Or perhaps this was intended as one of those sneaky "instructional" songs for dolts who keep forgetting what to do with the freakin' paw-paws once they pick them up. You know the type. They dutifully pick up the paw-paw, just like they're supposed to, but then they just stand there looking like a dumb heifer, and you have to hiss for, like, the hundredth time, "Put it in your pocket, you moron!" So perhaps one kind soul, whose name has long been forgotten, placed those instructions into a snappy little tune, so even stupid people can remember what to do when they pick up those gosh-darned paw-paws.

Where, oh where is dear little Susie?
Where, oh where is dear little Susie?
Where, oh where is dear little Susie?
Way down yonder in the paw-paw patch!

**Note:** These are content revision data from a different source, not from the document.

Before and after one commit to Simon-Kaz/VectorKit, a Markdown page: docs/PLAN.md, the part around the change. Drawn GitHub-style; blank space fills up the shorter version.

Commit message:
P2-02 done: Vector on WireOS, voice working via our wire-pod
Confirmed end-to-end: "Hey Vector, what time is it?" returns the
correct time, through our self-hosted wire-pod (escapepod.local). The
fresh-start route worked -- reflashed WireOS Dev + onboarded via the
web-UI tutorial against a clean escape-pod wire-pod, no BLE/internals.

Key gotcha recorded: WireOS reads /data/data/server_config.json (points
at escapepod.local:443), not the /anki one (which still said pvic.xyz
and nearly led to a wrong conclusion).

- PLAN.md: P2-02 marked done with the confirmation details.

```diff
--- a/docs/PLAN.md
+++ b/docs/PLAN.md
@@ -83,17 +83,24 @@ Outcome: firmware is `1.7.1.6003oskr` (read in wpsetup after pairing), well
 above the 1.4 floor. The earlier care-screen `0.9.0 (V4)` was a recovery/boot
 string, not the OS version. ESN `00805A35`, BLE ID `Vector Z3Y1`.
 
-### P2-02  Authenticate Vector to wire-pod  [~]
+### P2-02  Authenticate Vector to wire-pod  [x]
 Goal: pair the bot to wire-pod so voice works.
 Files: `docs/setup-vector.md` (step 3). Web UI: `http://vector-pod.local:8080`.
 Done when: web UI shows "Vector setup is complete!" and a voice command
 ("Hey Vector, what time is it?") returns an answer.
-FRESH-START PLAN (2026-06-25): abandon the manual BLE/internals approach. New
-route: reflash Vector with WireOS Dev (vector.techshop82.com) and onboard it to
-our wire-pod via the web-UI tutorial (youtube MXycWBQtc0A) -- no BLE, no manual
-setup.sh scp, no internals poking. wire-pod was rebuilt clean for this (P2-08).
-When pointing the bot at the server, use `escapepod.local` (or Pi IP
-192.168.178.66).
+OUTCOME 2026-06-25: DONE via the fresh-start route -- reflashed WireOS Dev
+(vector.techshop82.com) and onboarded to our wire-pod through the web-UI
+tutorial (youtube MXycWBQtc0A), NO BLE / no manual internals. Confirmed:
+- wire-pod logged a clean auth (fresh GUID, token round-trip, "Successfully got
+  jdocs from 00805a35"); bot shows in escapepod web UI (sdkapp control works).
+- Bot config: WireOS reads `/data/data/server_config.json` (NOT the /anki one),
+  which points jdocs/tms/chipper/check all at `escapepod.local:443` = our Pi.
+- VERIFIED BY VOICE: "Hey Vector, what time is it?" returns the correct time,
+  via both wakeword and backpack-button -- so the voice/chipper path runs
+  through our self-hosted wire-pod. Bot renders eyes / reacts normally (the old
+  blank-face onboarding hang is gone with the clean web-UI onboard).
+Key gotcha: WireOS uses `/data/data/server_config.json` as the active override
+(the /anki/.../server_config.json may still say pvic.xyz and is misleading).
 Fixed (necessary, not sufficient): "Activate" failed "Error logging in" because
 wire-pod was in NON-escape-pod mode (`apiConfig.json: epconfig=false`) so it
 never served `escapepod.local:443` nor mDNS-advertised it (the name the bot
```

Come on, boys, let's go find her,
Come on, boys, let's go find her,
Come on, boys, let's go find her,
Way down yonder in the paw-paw patch!

Okay, now here's what I don't get. Who's Susie? Okay, I can understand if she's a mischievous little toddler, taken to wandering off when the rest of the family is off picking the paw-paws and shoving them left and right into their pockets (and singing), but why the hell does it take an entire posse of males to find her? Or, as is the case with males in general, are they just trying to get out of work, and leave the women to the paw-paw pickin' while the boys make some excuse about finding Susie but are really heading back to the house to watch the basketball game? (And all the while, dear little Susie is probably ten feet away, sitting in a paw-paw bush somewhere eating dirt or something.)

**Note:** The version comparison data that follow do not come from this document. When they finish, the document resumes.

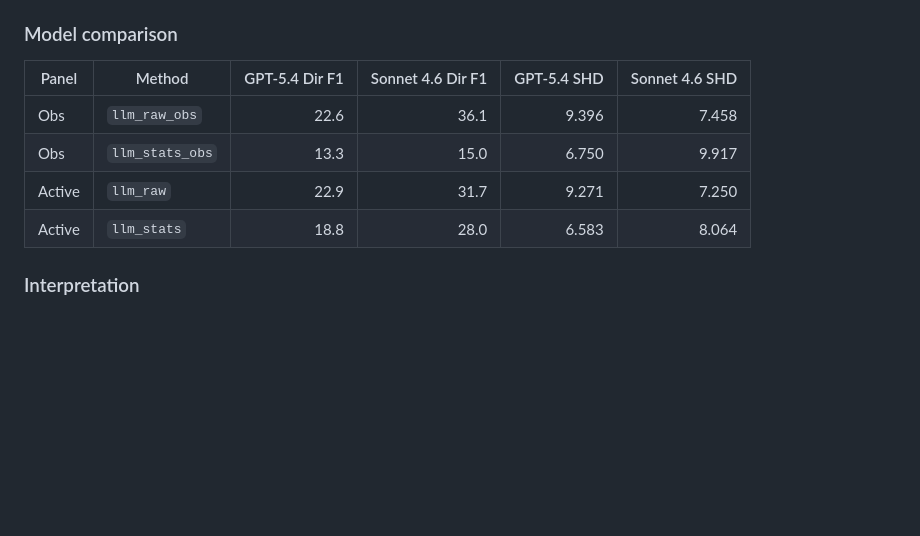
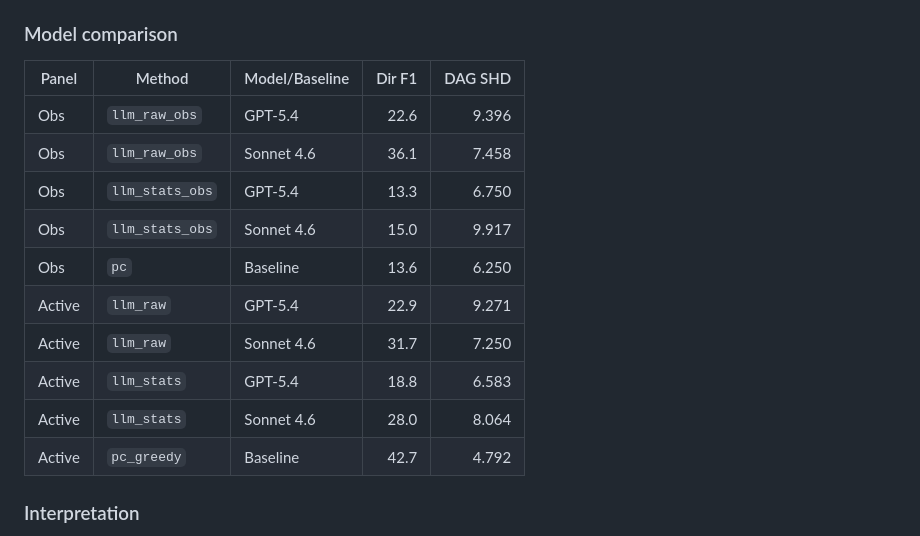
Before and after one commit to sagardeb-dev/Fish-Game-POMDP, a Markdown page: README.md, the part around the change. Drawn GitHub-style; blank space fills up the shorter version.

```diff
--- a/README.md
+++ b/README.md
@@ -278,12 +278,18 @@ Sonnet 4.6 active:
 
 ### Model comparison
 
-| Panel | Method | GPT-5.4 Dir F1 | Sonnet 4.6 Dir F1 | GPT-5.4 SHD | Sonnet 4.6 SHD |
-|---|---|---:|---:|---:|---:|
-| Obs | `llm_raw_obs` | 22.6 | 36.1 | 9.396 | 7.458 |
-| Obs | `llm_stats_obs` | 13.3 | 15.0 | 6.750 | 9.917 |
-| Active | `llm_raw` | 22.9 | 31.7 | 9.271 | 7.250 |
-| Active | `llm_stats` | 18.8 | 28.0 | 6.583 | 8.064 |
+| Panel | Method | Model/Baseline | Dir F1 | DAG SHD |
+|---|---|---|---:|---:|
+| Obs | `llm_raw_obs` | GPT-5.4 | 22.6 | 9.396 |
+| Obs | `llm_raw_obs` | Sonnet 4.6 | 36.1 | 7.458 |
+| Obs | `llm_stats_obs` | GPT-5.4 | 13.3 | 6.750 |
+| Obs | `llm_stats_obs` | Sonnet 4.6 | 15.0 | 9.917 |
+| Obs | `pc` | Baseline | 13.6 | 6.250 |
+| Active | `llm_raw` | GPT-5.4 | 22.9 | 9.271 |
+| Active | `llm_raw` | Sonnet 4.6 | 31.7 | 7.250 |
+| Active | `llm_stats` | GPT-5.4 | 18.8 | 6.583 |
+| Active | `llm_stats` | Sonnet 4.6 | 28.0 | 8.064 |
+| Active | `pc_greedy` | Baseline | 42.7 | 4.792 |
 
 ### Interpretation
 
```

Of course, Susie may be one of them girls...and uses the paw-paw patch to entice the men-folk for her nightly trysts. No wonder the males all seem so gung-ho about finding her all the time.

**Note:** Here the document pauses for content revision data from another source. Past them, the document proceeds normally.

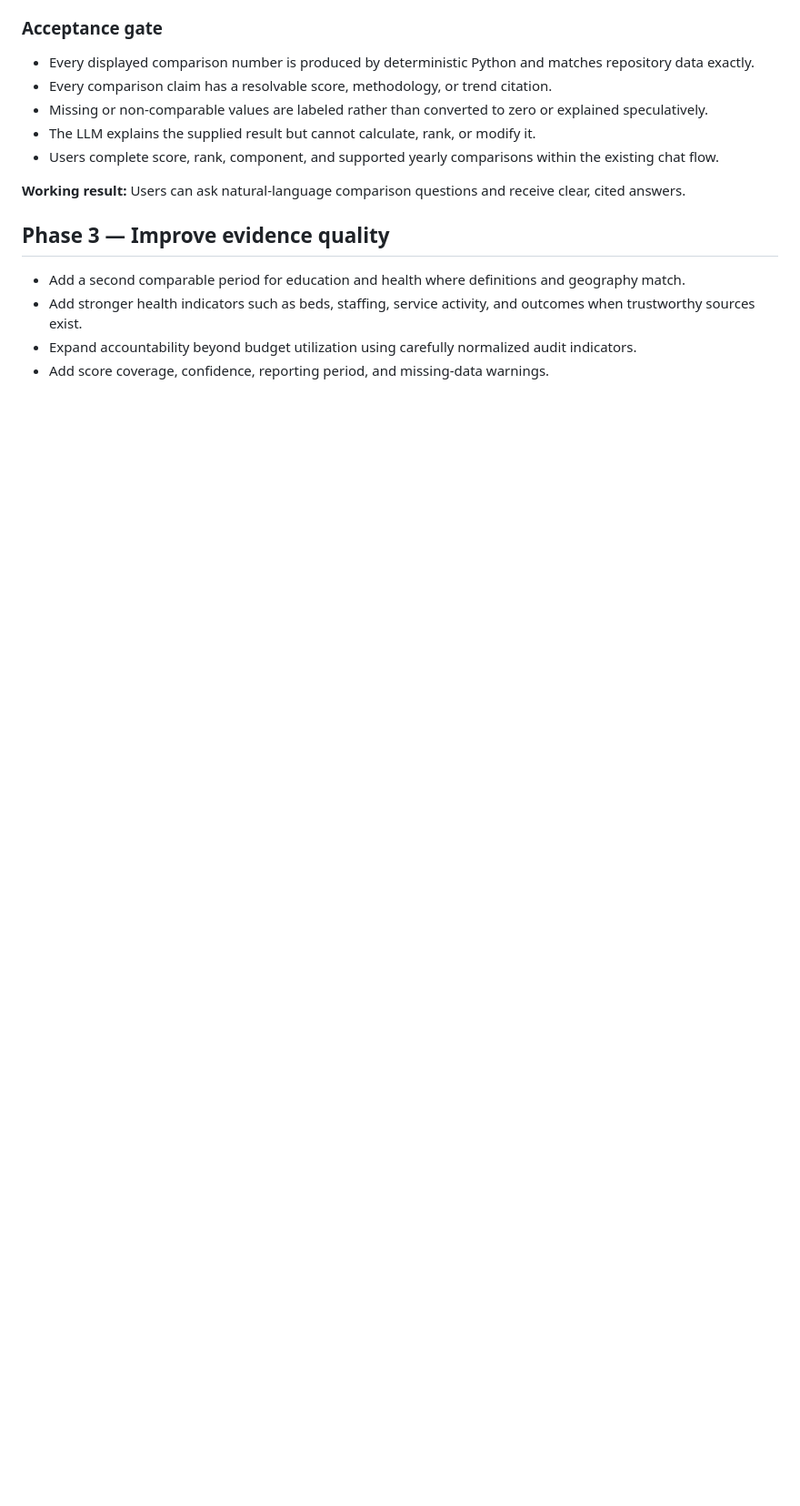
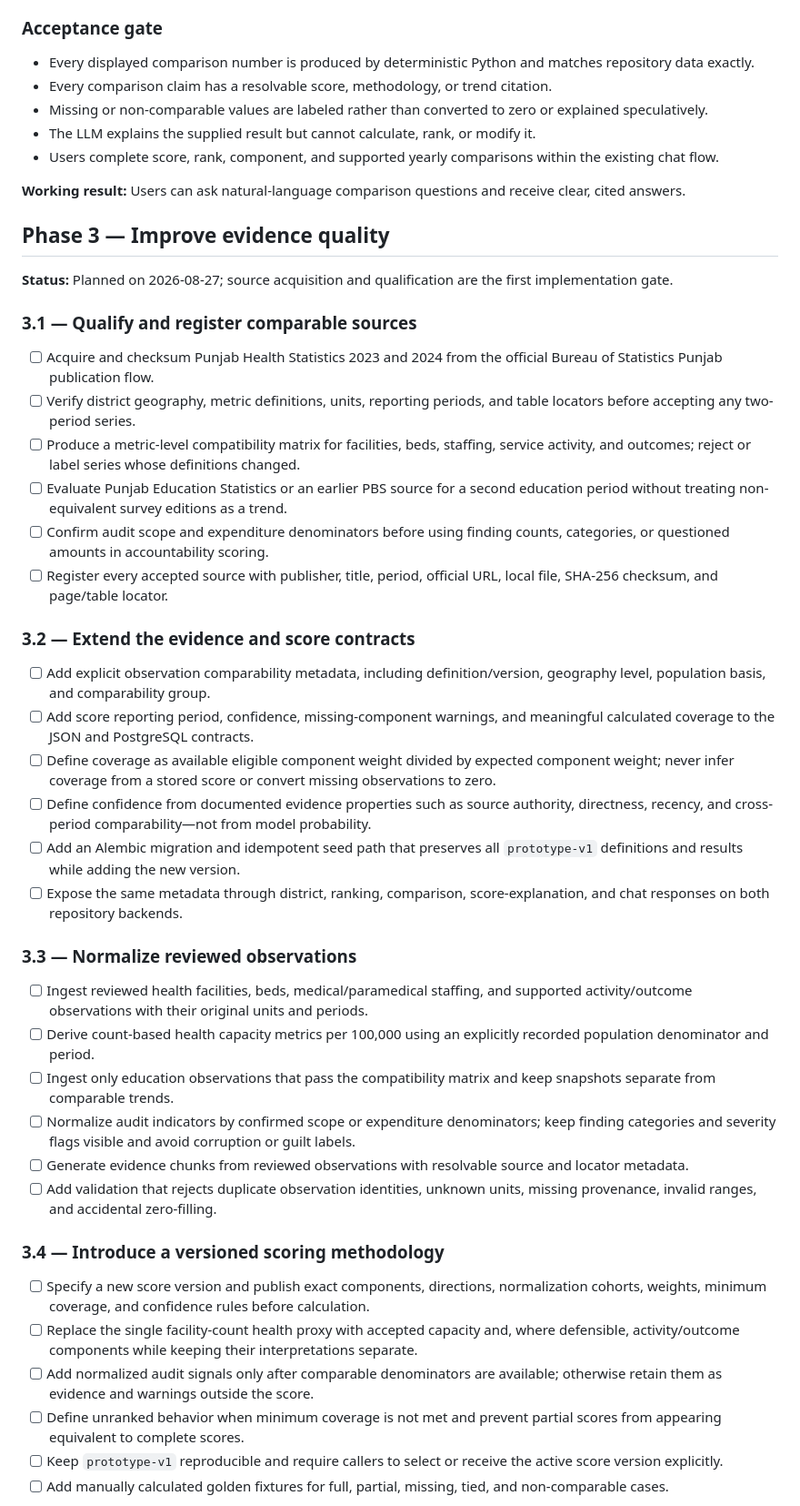
Before and after one commit to HassanSardar525/GPIS, a Markdown page: plan.md, the part around one of its changes. Shown at 91% size. GitHub-like rendering; blank space fills up the shorter version.

Commit message:
Plan Phase 3 evidence improvements

```diff
--- a/plan.md
+++ b/plan.md
@@ -70,7 +70,41 @@ LangChain and LangGraph are already implemented on the `feature/langgraph-rag-ag
 
 ## Phase 3 — Improve evidence quality
 
-- Add a second comparable period for education and health where definitions and geography match.
-- Add stronger health indicators such as beds, staffing, service activity, and outcomes when trustworthy sources exist.
-- Expand accountability beyond budget utilization using carefully normalized audit indicators.
-- Add score coverage, confidence, reporting period, and missing-data warnings.
+**Status:** Planned on 2026-08-27; source acquisition and qualification are the first implementation gate.
+
+### 3.1 — Qualify and register comparable sources
+
+- [ ] Acquire and checksum Punjab Health Statistics 2023 and 2024 from the official Bureau of Statistics Punjab publication flow.
+- [ ] Verify district geography, metric definitions, units, reporting periods, and table locators before accepting any two-period series.
+- [ ] Produce a metric-level compatibility matrix for facilities, beds, staffing, service activity, and outcomes; reject or label series whose definitions changed.
+- [ ] Evaluate Punjab Education Statistics or an earlier PBS source for a second education period without treating non-equivalent survey editions as a trend.
+- [ ] Confirm audit scope and expenditure denominators before using finding counts, categories, or questioned amounts in accountability scoring.
+- [ ] Register every accepted source with publisher, title, period, official URL, local file, SHA-256 checksum, and page/table locator.
+
+### 3.2 — Extend the evidence and score contracts
+
+- [ ] Add explicit observation comparability metadata, including definition/version, geography level, population basis, and comparability group.
+- [ ] Add score reporting period, confidence, missing-component warnings, and meaningful calculated coverage to the JSON and PostgreSQL contracts.
+- [ ] Define coverage as available eligible component weight divided by expected component weight; never infer coverage from a stored score or convert missing observations to zero.
+- [ ] Define confidence from documented evidence properties such as source authority, directness, recency, and cross-period comparability—not from model probability.
+- [ ] Add an Alembic migration and idempotent seed path that preserves all `prototype-v1` definitions and results while adding the new version.
+- [ ] Expose the same metadata through district, ranking, comparison, score-explanation, and chat responses on both repository backends.
+
+### 3.3 — Normalize reviewed observations
+
+- [ ] Ingest reviewed health facilities, beds, medical/paramedical staffing, and supported activity/outcome observations with their original units and periods.
+- [ ] Derive count-based health capacity metrics per 100,000 using an explicitly recorded population denominator and period.
+- [ ] Ingest only education observations that pass the compatibility matrix and keep snapshots separate from comparable trends.
+- [ ] Normalize audit indicators by confirmed scope or expenditure denominators; keep finding categories and severity flags visible and avoid corruption or guilt labels.
+- [ ] Generate evidence chunks from reviewed observations with resolvable source and locator metadata.
+- [ ] Add validation that rejects duplicate observation identities, unknown units, missing provenance, invalid ranges, and accidental zero-filling.
+
+### 3.4 — Introduce a versioned scoring methodology
+
+- [ ] Specify a new score version and publish exact components, directions, normalization cohorts, weights, minimum coverage, and confidence rules before calculation.
+- [ ] Replace the single facility-count health proxy with accepted capacity and, where defensible, activity/outcome components while keeping their interpretations separate.
+- [ ] Add normalized audit signals only after comparable denominators are available; otherwise retain them as evidence and warnings outside the score.
+- [ ] Define unranked behavior when minimum coverage is not met and prevent partial scores from appearing equivalent to complete scores.
+- [ ] Keep `prototype-v1` reproducible and require callers to select or receive the active score version explicitly.
+- [ ] Add manually calculated golden fixtures for full, partial, missing, tied, and non-comparable cases.
+
```
Also changed, not shown: other parts of plan.md (+23 -0 lines), docs/STATUS.md (+4 -4 lines).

I did a little research on paw-paws and found out that they're really fruit about the size of large pears, and supposedly quite tasty, from what I've read. So, why aren't we seeing paw-paws at the local grocery story alongside oranges and bananas and apples?

Well,'s pretty clear. With pockets as the preferred collection receptacles over bushels, wheelbarrows, or pickup trucks, paw-paw farmers probably ain't exactly scoring much of a return on the harvest. I mean, think about it..."Hey comes Bubba. I think he's got three this time. Boy's gonna go far."

So I guess paw-paw farmers don't exactly get rich at their trade. But at least they got themselves a happy little song to sing so they don't feel so bad about it....

Sunday, January 30, 2011

Picture Day

I was only four years old when I began attending kindergarten at Blair School in the late 1960s. I don't know if it went against some policy of the St. Louis School District to allow someone so young to attend school, but it could be that some kindly registrar took pity on my poor mother, who was already quite burdened with four children and would be birthing two more by month's end. 

I walked to school by myself each day. It was just a short trip straight across the park from our two-family flat. I'm told that on the first day of school, we were allowed outside to play at recess, and I interpreted this as a sign of dismissal, and so I went home. (I don't remember this at all, and truthfully, I think my parents may be fibbing about it.)

Memory has a funny, selective quality about it, especially when it comes to memories of childhood. I don't remember a single thing about kindergarten. Nothing. Not my classroom, not my classmates, not my teacher. No memories of me painstakingly gripping a fat pencil and writing my name, nor learning the rudimentary skills of reading or arithmetic. No memories of show and tell or coloring pictures or milk and cookies or anything else one might normally associate with those very first days of school during that period of time. Just...nothing.

But I do remember very clearly one fall morning, as breakfast dishes sat on the kitchen table waiting to be cleared, and two noisy infants fussed in their crib nearby, past due for diaper changes, a harried young mother took a moment to neatly tie a yellow ribbon in her little girl's hair so that she would look extra pretty for picture day at school. That little girl never did let her mom know how much she appreciated that.

But I like to think it showed in her smile.